Kim H. September 19, 2022
I’m disappointed you used a brand ambassador to comment on the Brava oven. I went out to other websites and they actually tested the Brava. I expect more from Food 52. I love you guys, but this is a disappointment.
Claire September 19, 2022
Does anyone know how are these ovens compared to the regular built in ones in terms of energy consumption?
Louie L. October 12, 2022
Being smaller, they use a lot less energy - maybe 25 to 30% as much. The better ones don't require preheating, and shut off automatically. Hard to improve on that.
jt4201 September 17, 2022
Just a note for anyone considering the Breville oven because of the 'proof box' comment. The 11-function version being sold by food52 doesn't include that function, you need the 13-function model (BOV900/950).
Smaug September 12, 2022

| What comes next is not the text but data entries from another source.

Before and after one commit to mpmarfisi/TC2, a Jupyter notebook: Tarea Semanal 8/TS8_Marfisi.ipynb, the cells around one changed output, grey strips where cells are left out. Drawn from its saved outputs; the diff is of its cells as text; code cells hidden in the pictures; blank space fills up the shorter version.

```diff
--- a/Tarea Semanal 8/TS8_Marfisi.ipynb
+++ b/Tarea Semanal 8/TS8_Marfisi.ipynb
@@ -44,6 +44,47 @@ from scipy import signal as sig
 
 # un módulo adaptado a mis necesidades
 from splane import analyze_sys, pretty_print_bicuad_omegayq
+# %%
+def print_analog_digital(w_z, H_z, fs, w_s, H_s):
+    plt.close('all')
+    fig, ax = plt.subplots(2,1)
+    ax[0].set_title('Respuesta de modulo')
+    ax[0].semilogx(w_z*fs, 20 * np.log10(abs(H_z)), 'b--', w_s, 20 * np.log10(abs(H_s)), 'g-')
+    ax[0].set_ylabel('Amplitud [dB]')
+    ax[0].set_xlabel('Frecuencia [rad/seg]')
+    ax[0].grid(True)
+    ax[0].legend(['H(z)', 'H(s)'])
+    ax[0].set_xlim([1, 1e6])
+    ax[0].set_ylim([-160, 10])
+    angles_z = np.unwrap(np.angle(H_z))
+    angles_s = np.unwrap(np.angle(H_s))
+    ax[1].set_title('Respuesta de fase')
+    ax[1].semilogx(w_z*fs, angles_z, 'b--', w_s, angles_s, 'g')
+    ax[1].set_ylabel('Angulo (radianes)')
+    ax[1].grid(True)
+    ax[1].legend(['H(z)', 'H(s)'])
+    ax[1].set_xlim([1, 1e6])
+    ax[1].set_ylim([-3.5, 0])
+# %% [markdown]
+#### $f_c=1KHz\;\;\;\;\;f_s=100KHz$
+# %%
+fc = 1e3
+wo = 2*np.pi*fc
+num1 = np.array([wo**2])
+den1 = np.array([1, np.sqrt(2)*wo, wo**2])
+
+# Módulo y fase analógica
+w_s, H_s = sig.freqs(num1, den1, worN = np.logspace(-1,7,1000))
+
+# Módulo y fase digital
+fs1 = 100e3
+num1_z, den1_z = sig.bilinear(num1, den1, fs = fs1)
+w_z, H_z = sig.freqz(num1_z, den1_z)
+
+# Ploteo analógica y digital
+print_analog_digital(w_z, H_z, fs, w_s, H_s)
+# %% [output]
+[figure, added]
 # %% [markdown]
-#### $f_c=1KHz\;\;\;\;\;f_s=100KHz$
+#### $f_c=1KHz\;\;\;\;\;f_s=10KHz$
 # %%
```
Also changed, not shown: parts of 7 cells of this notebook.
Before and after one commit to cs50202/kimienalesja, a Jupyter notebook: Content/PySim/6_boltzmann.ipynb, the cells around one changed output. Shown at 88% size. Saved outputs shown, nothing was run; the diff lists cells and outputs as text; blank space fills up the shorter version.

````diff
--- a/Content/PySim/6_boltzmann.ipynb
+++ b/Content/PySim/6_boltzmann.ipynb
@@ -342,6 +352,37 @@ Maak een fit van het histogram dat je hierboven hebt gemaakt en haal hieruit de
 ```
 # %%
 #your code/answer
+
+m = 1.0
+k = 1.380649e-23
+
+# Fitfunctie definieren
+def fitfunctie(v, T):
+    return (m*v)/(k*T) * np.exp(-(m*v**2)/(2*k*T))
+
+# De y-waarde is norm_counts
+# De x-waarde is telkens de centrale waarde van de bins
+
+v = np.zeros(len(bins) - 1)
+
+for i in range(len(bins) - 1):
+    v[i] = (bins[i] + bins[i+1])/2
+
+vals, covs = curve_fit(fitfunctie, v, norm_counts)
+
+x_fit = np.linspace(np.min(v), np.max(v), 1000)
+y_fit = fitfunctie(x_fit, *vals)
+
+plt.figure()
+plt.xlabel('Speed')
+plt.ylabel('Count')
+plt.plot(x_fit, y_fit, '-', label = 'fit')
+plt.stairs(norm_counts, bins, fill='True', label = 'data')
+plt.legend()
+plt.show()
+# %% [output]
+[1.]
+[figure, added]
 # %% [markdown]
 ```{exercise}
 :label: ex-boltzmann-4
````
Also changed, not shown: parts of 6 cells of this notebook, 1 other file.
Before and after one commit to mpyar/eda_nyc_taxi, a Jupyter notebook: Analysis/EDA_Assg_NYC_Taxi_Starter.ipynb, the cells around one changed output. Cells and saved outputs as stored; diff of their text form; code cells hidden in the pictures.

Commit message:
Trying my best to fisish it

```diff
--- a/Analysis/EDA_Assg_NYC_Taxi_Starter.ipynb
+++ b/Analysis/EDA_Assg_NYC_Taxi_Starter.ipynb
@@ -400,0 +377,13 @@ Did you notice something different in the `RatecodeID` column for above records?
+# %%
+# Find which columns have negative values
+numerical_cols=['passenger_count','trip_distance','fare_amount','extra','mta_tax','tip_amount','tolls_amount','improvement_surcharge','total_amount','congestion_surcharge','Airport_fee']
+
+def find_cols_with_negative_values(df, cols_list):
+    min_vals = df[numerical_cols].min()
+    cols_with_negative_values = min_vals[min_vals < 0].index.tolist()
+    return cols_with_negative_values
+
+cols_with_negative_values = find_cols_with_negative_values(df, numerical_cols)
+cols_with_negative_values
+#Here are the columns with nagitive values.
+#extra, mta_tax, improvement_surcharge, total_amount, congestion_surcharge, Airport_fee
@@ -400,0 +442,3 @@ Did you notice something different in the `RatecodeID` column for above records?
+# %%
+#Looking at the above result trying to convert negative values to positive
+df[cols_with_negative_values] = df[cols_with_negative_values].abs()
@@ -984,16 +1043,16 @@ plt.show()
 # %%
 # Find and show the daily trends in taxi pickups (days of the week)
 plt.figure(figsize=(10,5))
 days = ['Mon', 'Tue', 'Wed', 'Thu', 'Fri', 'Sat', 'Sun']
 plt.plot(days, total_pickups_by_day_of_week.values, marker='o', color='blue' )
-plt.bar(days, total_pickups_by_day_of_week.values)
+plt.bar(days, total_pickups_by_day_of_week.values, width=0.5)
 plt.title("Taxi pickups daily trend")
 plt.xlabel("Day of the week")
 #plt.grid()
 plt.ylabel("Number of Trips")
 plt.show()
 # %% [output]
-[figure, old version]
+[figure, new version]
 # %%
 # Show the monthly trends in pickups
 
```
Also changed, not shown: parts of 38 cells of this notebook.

I've been doing all my baking in a DeLonghi countertop convection oven for a while now, and have been very happy with it. When I was researching these ovens, it seemed like a lot of complaints were about durability; one hopes for the best; they all have heat sensitive electronic controls that are always a worry, and some types of heating element have a tendency to give out, so you never know, but this one has had no problem so far. One caveat, which I would suppose applies to all of these; the small size of the interior puts anything, particularly anything at all thick, close to the heating element, and I've found I often have to cover things with foil for part of the cooking time to avoid over browning tops. The pans that come with the oven are a bit puzzling, as DeLonghi's strong suit is generally design. They are sturdy and well made, but somewhat impractical. For instance, the pizza pan is so deeply embossed that much of the dough is lifted off the pan and won't brown properly.. I prefer perforated oizza pans anyway, and the oven has a little bump out at the back that allows it to fit a 12" pan, so that's OK. The max temp is 450, though, and I've had to adjust my pizza style accordingly.
I have a friend who has been using an old Farberware countertop convection for a long time- several decades- with no problems, and it gets a lot of use, but that was before modern electronic controls.